WHAT YOU NEED TO DO:
Pictures must be dropped from the copy of the entries below; all else is returned exactly.

Dataset entries
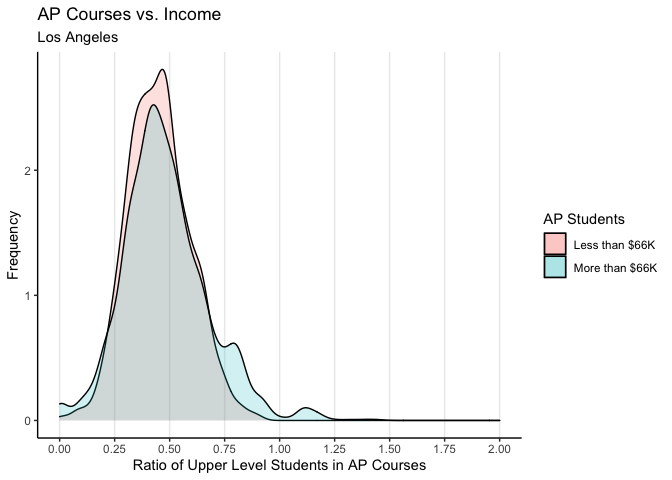
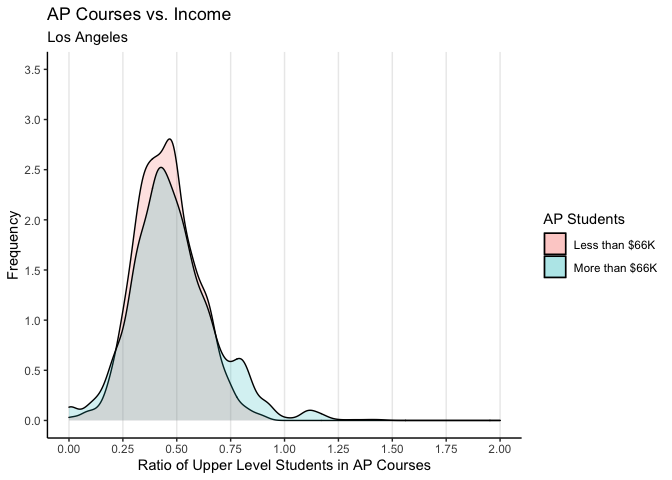
LA Added

diff --git a/2. Graph Creation/LA/LA-Final-Graphs.md b/2. Graph Creation/LA/LA-Final-Graphs.md
@@ -441,6 +441,7 @@ ggplot()+
     fill = 'AP Students'
   )+
   scale_x_continuous(limits = c(0,2), breaks = seq(0,2,.25))+
+  scale_y_continuous(limits = c(0,3.5), breaks = seq(0,3.5,.5))+
   theme_classic()+
   theme(panel.grid.major.x=element_line())
 ```
@@ -460,6 +461,7 @@ ggplot()+
     fill = 'AP Students'
   )+
   scale_x_continuous(limits = c(0,2), breaks = seq(0,2,.25))+
+  scale_y_continuous(limits = c(0,3.5), breaks = seq(0,3.5,.5))+
   theme_classic()+
   theme(panel.grid.major.x=element_line())
 ```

FINISHED TASK:
LA Added

diff --git a/2. Graph Creation/LA/LA-Final-Graphs.md b/2. Graph Creation/LA/LA-Final-Graphs.md
@@ -441,6 +441,7 @@ ggplot()+
     fill = 'AP Students'
   )+
   scale_x_continuous(limits = c(0,2), breaks = seq(0,2,.25))+
+  scale_y_continuous(limits = c(0,3.5), breaks = seq(0,3.5,.5))+
   theme_classic()+
   theme(panel.grid.major.x=element_line())
 ```
@@ -460,6 +461,7 @@ ggplot()+
     fill = 'AP Students'
   )+
   scale_x_continuous(limits = c(0,2), breaks = seq(0,2,.25))+
+  scale_y_continuous(limits = c(0,3.5), breaks = seq(0,3.5,.5))+
   theme_classic()+
   theme(panel.grid.major.x=element_line())
 ```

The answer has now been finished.